The literature review reveals the proliferation of research in Spain on gamification linked to the areas of Engineering and Architecture, compared to others such as Communication and Education (Peñalva, Aguaded & Torres-Toukoumidis, 2019). In addition, the works of Gallegos, Tesar, Connor and Martz (2017), Hussaini, Ibrahim, Wali, Libata and Musa (2020), Moya and Soler (2018), Perera and Hervás (2019) or Syakur (2020) stand out, who analyze the design of gamified products and their application, as well as the impact of their implementation in different academic disciplines. In contrast, other research studies the perceptions of students who interact with gamification tools (Aldemir, Celik & Kaplan, 2018) and their level of knowledge regarding the pedagogical use of gamified strategies in the classroom (Adukaite, Van Zyl, Er & Cantoni, 2017; Pérez-López, Rivera-García & Trigueros-Cervantes, 2017).

2. Methodology

This research analyzes the perception of university students of Education Degrees towards gamification mediated by Information and Communication Technologies, for a quality initial teacher training based on the sustainability goals of the 2030 Agenda.

In order to meet this aim, the following specific objectives are proposed:

  • To examine the university education student’s assessment of ICT-supported gamification as an innovative teaching strategy. 

  • To analyse the future educator’s perception of the limitations of ICT-supported gamification in the teaching-learning process. 

  • To find out the level of knowledge and use of ICT-supported gamification tools by students of the University of Jaén Degrees in Education. 

  • To analyse the existence of statistically significant differences in the perceptions of university students of Education on the use of gamified learning strategies supported by ICT according to certain variables (Degree and expectations for applying this strategy in their future professional practice). 

  • To identify the variables that predict to a greater extent the degree of knowledge of gamification tools supported by the use of ICT in future educators. 

2.1. Design

This work is part of a Teaching Innovation Project, obtained in competitive call and funded by the University of Jaén (Plan PIMED-UJA 2019-23): “Gamification as a learning strategy in Higher Education: plural implementation of emerging tools”. The aim of the project is to promote the execution and implementation of new gamification tools supported by the use of ICT, for the development of a teaching-learning process for students of Degrees in Education sensitive to the provisions of the 2030 Agenda.

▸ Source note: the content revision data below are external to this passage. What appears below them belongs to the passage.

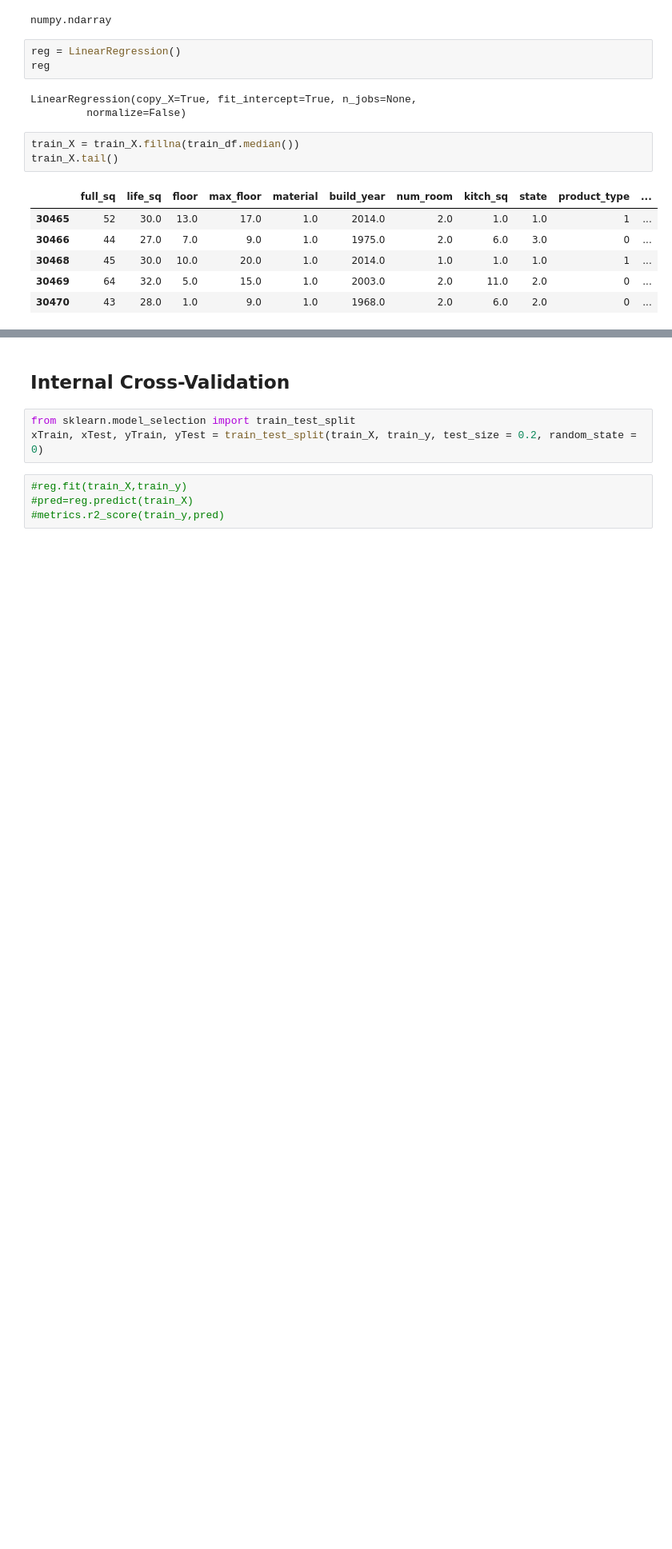
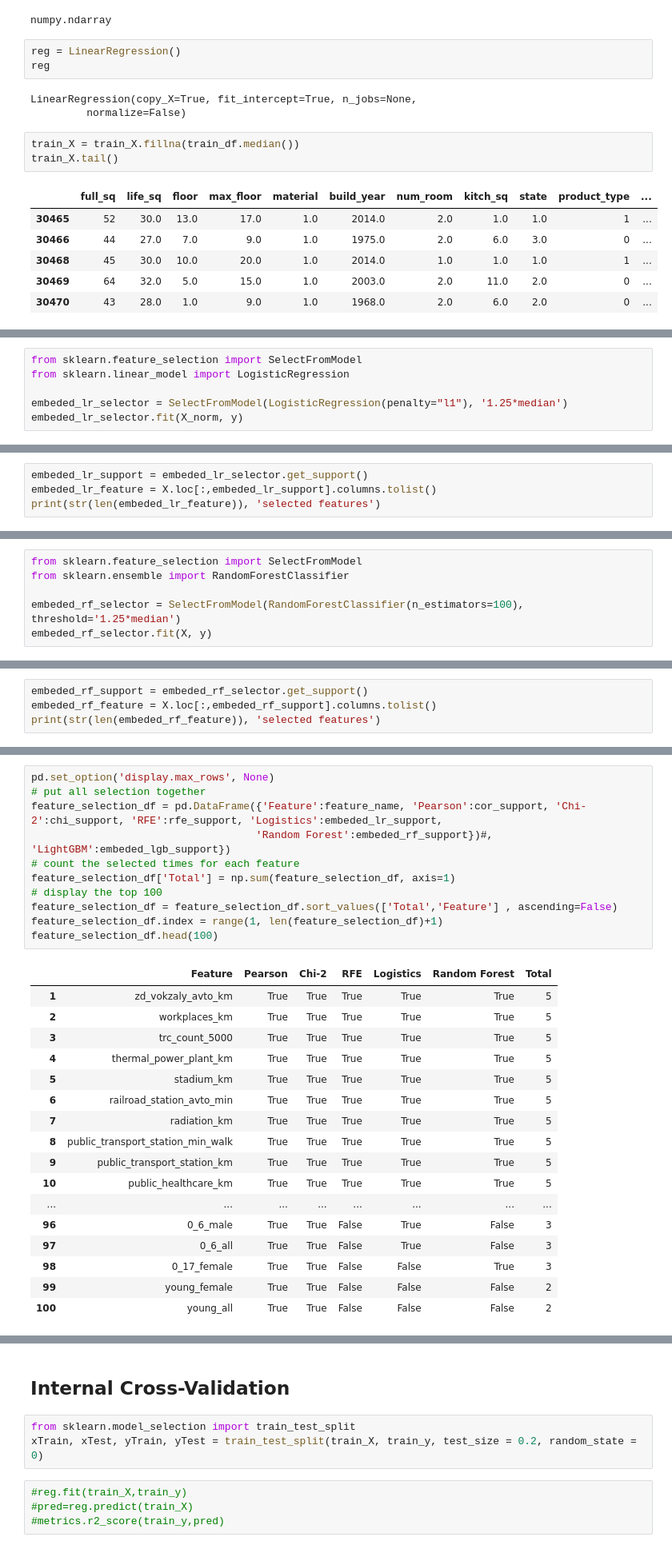
Before and after one commit to quedogf94/Spring2019_Project1, a Jupyter notebook: Goal_1.ipynb, the cells around one changed output, grey strips where cells are left out. Shown at 80% size. Saved outputs shown, nothing was run; the diff lists cells and outputs as text; blank space fills up the shorter version.

```diff
--- a/Goal_1.ipynb
+++ b/Goal_1.ipynb
@@ -377,0 +680,6 @@ train_X.tail()
+# %%
+from sklearn.feature_selection import SelectFromModel
+from sklearn.linear_model import LogisticRegression
+
+embeded_lr_selector = SelectFromModel(LogisticRegression(penalty="l1"), '1.25*median')
+embeded_lr_selector.fit(X_norm, y)
@@ -377,0 +693,4 @@ train_X.tail()
+# %%
+embeded_lr_support = embeded_lr_selector.get_support()
+embeded_lr_feature = X.loc[:,embeded_lr_support].columns.tolist()
+print(str(len(embeded_lr_feature)), 'selected features')
@@ -377,0 +699,6 @@ train_X.tail()
+# %%
+from sklearn.feature_selection import SelectFromModel
+from sklearn.ensemble import RandomForestClassifier
+
+embeded_rf_selector = SelectFromModel(RandomForestClassifier(n_estimators=100), threshold='1.25*median')
+embeded_rf_selector.fit(X, y)
@@ -377,0 +715,4 @@ train_X.tail()
+# %%
+embeded_rf_support = embeded_rf_selector.get_support()
+embeded_rf_feature = X.loc[:,embeded_rf_support].columns.tolist()
+print(str(len(embeded_rf_feature)), 'selected features')
@@ -377,0 +734,29 @@ train_X.tail()
+# %%
+pd.set_option('display.max_rows', None)
+# put all selection together
+feature_selection_df = pd.DataFrame({'Feature':feature_name, 'Pearson':cor_support, 'Chi-2':chi_support, 'RFE':rfe_support, 'Logistics':embeded_lr_support,
+                                    'Random Forest':embeded_rf_support})#, 'LightGBM':embeded_lgb_support})
+# count the selected times for each feature
+feature_selection_df['Total'] = np.sum(feature_selection_df, axis=1)
+# display the top 100
+feature_selection_df = feature_selection_df.sort_values(['Total','Feature'] , ascending=False)
+feature_selection_df.index = range(1, len(feature_selection_df)+1)
+feature_selection_df.head(100)
+# %% [output]
+|  | Feature | Pearson | Chi-2 | RFE | Logistics | Random Forest | Total |
+| 1 | zd_vokzaly_avto_km | True | True | True | True | True | 5 |
+| 2 | workplaces_km | True | True | True | True | True | 5 |
+| 3 | trc_count_5000 | True | True | True | True | True | 5 |
+| 4 | thermal_power_plant_km | True | True | True | True | True | 5 |
+| 5 | stadium_km | True | True | True | True | True | 5 |
+| 6 | railroad_station_avto_min | True | True | True | True | True | 5 |
+| 7 | radiation_km | True | True | True | True | True | 5 |
+| 8 | public_transport_station_min_walk | True | True | True | True | True | 5 |
+| 9 | public_transport_station_km | True | True | True | True | True | 5 |
+| 10 | public_healthcare_km | True | True | True | True | True | 5 |
+| ... | ... | ... | ... | ... | ... | ... | ... |
+| 96 | 0_6_male | True | True | False | True | False | 3 |
+| 97 | 0_6_all | True | True | False | True | False | 3 |
+| 98 | 0_17_female | True | True | False | False | True | 3 |
+| 99 | young_female | True | True | False | False | False | 2 |
+| 100 | young_all | True | True | False | False | False | 2 |
```
Also changed, not shown: parts of 52 cells of this notebook.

However, prior to its development, we are committed to detecting the expectations and attitudes of students towards this innovative teaching practice.

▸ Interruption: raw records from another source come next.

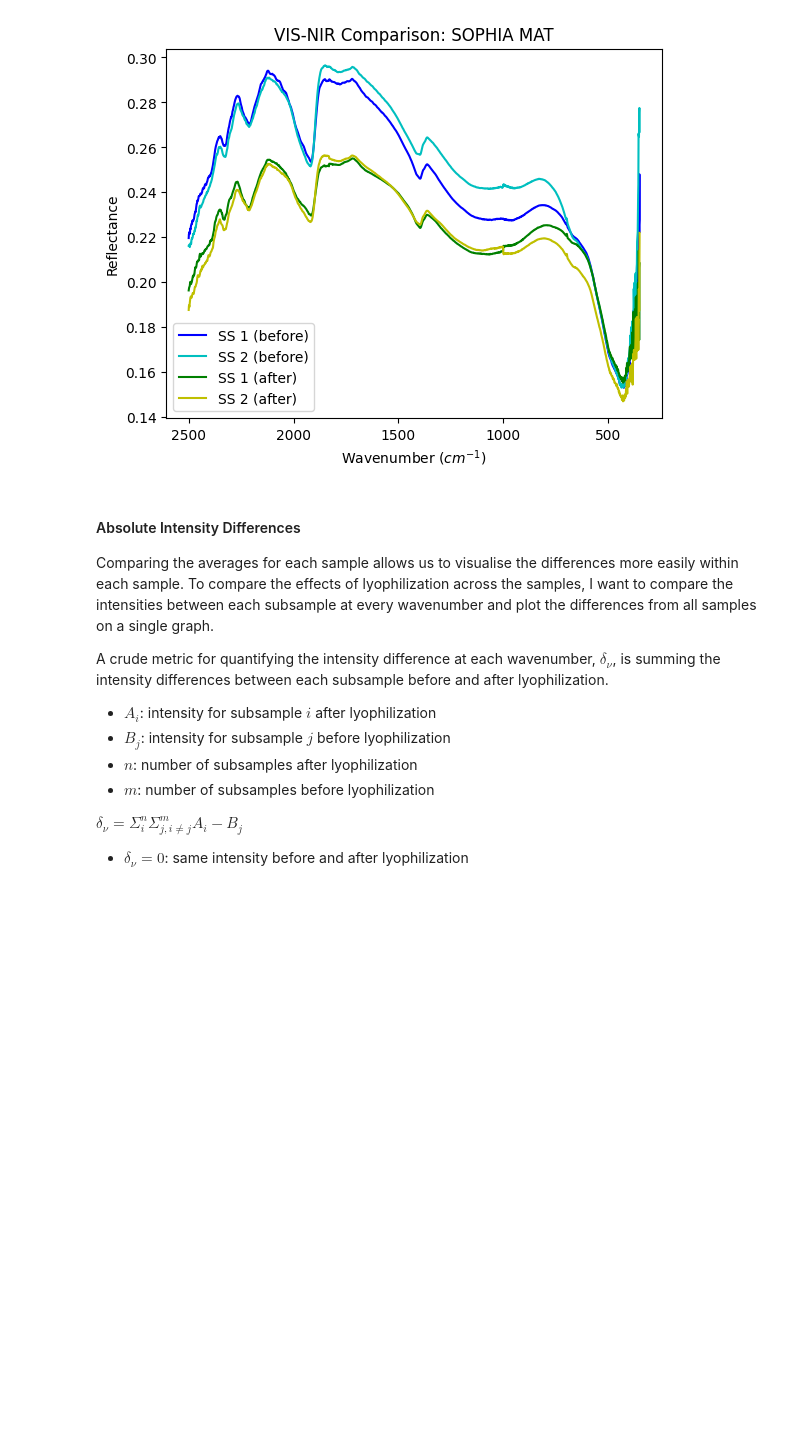
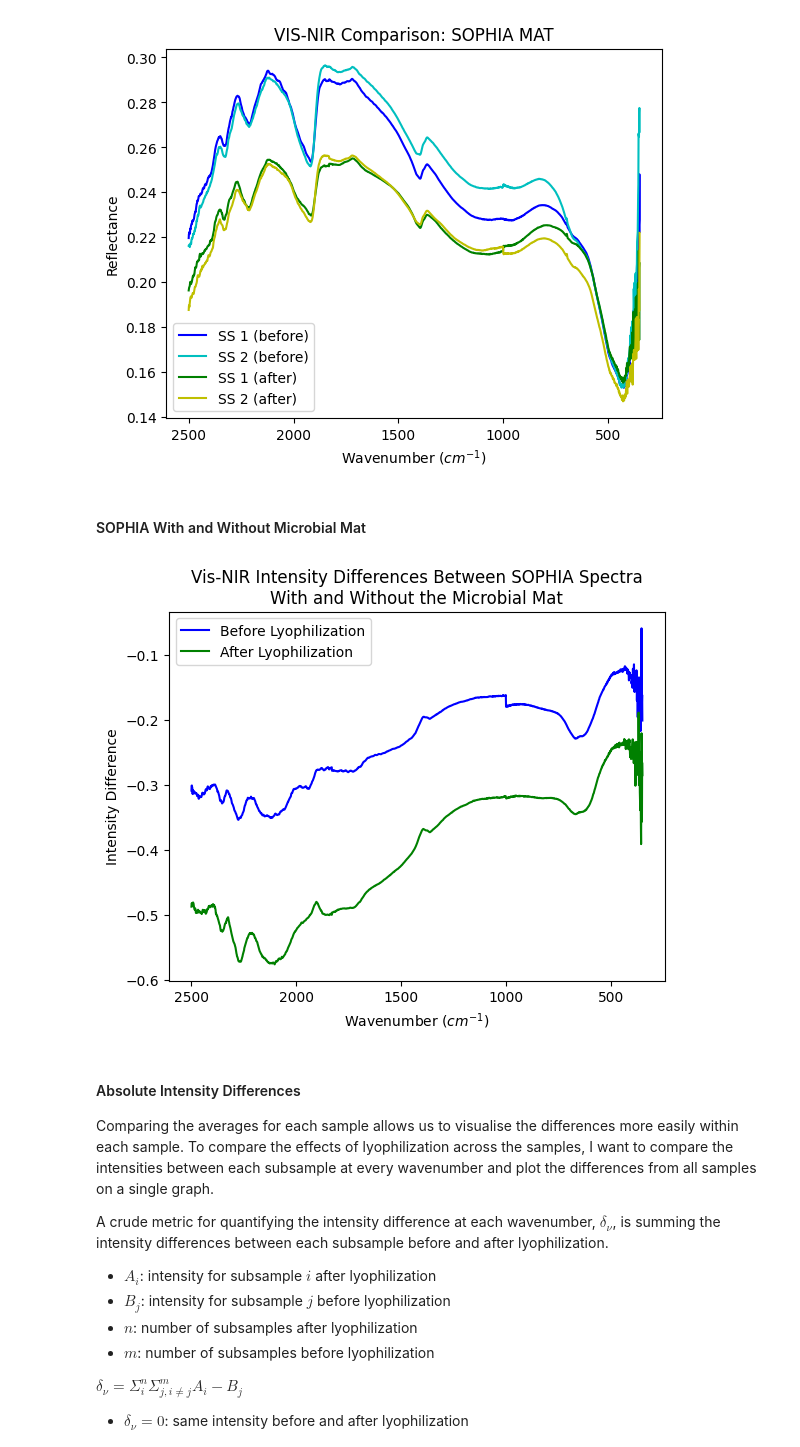
Before and after one commit to charlie-minns/mars-analogs-spectral-analysis, a Jupyter notebook: Spectral Analysis.ipynb, the cells around one changed output. Saved outputs shown, nothing was run; the diff lists cells and outputs as text; code cells hidden in the pictures; blank space fills up the shorter version.

Commit message:
SOPHIA comparisons with and without mat, before and after lyophilization

```diff
--- a/Spectral Analysis.ipynb
+++ b/Spectral Analysis.ipynb
@@ -91,6 +91,31 @@ def plot_before_after(before, after, title):
         ax.legend()
 
         fig.savefig('./Spectra/' + title + '/' + sample_before + '.png')
+# %%
+def plot_sample_comparison(sample_A_before, sample_B_before, sample_A_after, sample_B_after, title):
+  fig, ax = plt.subplots()
+  ax.set_title(title)
+  ax.set(xlabel='Wavenumber ($cm^{-1}$)', ylabel='Intensity Difference')
+
+  const_wavenumbers = sample_A_before[0][0]
+  n_wavenumbers = len(const_wavenumbers)
+
+  wavenumber_diffs_before = list(np.full(n_wavenumbers, 0))
+  wavenumber_diffs_after = list(np.full(n_wavenumbers, 0))
+
+  for i in range(len(sample_A_before)):
+    for j in range(len(sample_B_before)):
+      for k in range(n_wavenumbers):
+        wavenumber_diffs_before[k] += (sample_B_before[j][1][k] - sample_A_before[i][1][k])
+        wavenumber_diffs_after[k] += (sample_B_after[j][1][k] - sample_A_after[i][1][k])
+
+  ax.plot(const_wavenumbers, wavenumber_diffs_before, '-b', label='Before Lyophilization')
+  ax.plot(const_wavenumbers, wavenumber_diffs_after, '-g', label='After Lyophilization')
+
+  ax.invert_xaxis()
+  ax.legend()
+
+  fig.savefig('./Spectra/' + title.replace('\n', ' ') + '.png')
 # %%
 def plot_intensity_diff(before, after, title):
   fig, ax = plt.subplots()
@@ -154,6 +179,12 @@ plot_before_after(BEFORE_VIS_NIR, AFTER_VIS_NIR, 'VIS-NIR Comparison')
 [figure]
 [figure]
 [figure]
+# %% [markdown]
+#### SOPHIA With and Without Microbial Mat
+# %%
+plot_sample_comparison(BEFORE_VIS_NIR["SOPHIA"], BEFORE_VIS_NIR["SOPHIA MAT"], AFTER_VIS_NIR["SOPHIA"], AFTER_VIS_NIR["SOPHIA MAT"], 'Vis-NIR Intensity Differences Between SOPHIA Spectra\nWith and Without the Microbial Mat')
+# %% [output]
+[figure, added]
 # %% [markdown]
 #### Absolute Intensity Differences
 
```
Also changed, not shown: parts of 2 cells of this notebook, 2 other files.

To this end, it is based on a quantitative, descriptive, cross-sectional and inferential design, based on the survey technique. Its intention is to describe and systematically measure certain facts and characteristics of a given population or area of interest in an objective and verifiable way, according to the precepts established by Hernández, Fernández and Baptista (2018).

2.2. Sample

The research is carried out taking as the study population students enrolled in the first year of the Degrees in Early Childhood, Primary and Social Education of the University of Jaén during the academic year 2022-23 (N=687). The sample under study has been calculated from the simple random probability sampling proposal, being composed of 521 students who have agreed to fill in the questionnaire provided for data collection. Table 1 describes the most relevant socio-demographic characteristics of the sample.

2.3. Instruments

An ad hoc questionnaire was used for data collection, focusing on the initial assessment of university students’ perceptions, attitudes, level of knowledge and level of use of gamification strategies in Higher Education.


n (%)


Man: 151 (29%)

Woman: 370 (71%)


Early Childhood Education: 140 (26.9%)

Primary Education: 317 (60.8%)

Social Education: 64 (12.3%)

Interest in the subject in which gamified learning experiences are proposed

Nothing: 2(0.4%)

Little: 3(0.6%)

Something: 57 (10.9%)

Quite: 324 (62.2%)

A lot: 135 (25.9%)

Ease of passing the subject

Nothing: 13 (2.5%)

Little: 78 (15%)

Something: 333 (63.9%)

Quite: 84 (16.1%)

A lot: 13 (2.5%)

Previous experience with gamification‑based learning strategy

Yes: 511 (98.1%)

No: 10 (1.9%)

Possibility of using gamification in a future professional practice

Little: 8 (1.5%)

Something: 66 (12.7%)

Quite: 319 (61.2%)

A lot: 128 (24.6%)

Table 1. Socio-demographic data

The “Questionnaire for the evaluation of gamification as a didactic strategy in Higher Education” responds to a Likert-type scale with 5 response options (1=strongly disagree and 5=strongly agree) and includes a first block of items on socio-demographic data (closed-choice, dichotomous) and opinion in relation to gamification, as well as a total of 63 items grouped according to the following areas:

  • Potentialities of gamification in Higher Education, focused on the analysis of the university student’s assessment of this innovative teaching strategy (37 items). 

  • Limitations of gamification in the university environment, referring to the study of the disadvantages of gamification in the teaching-learning process in Higher Education (10 items). 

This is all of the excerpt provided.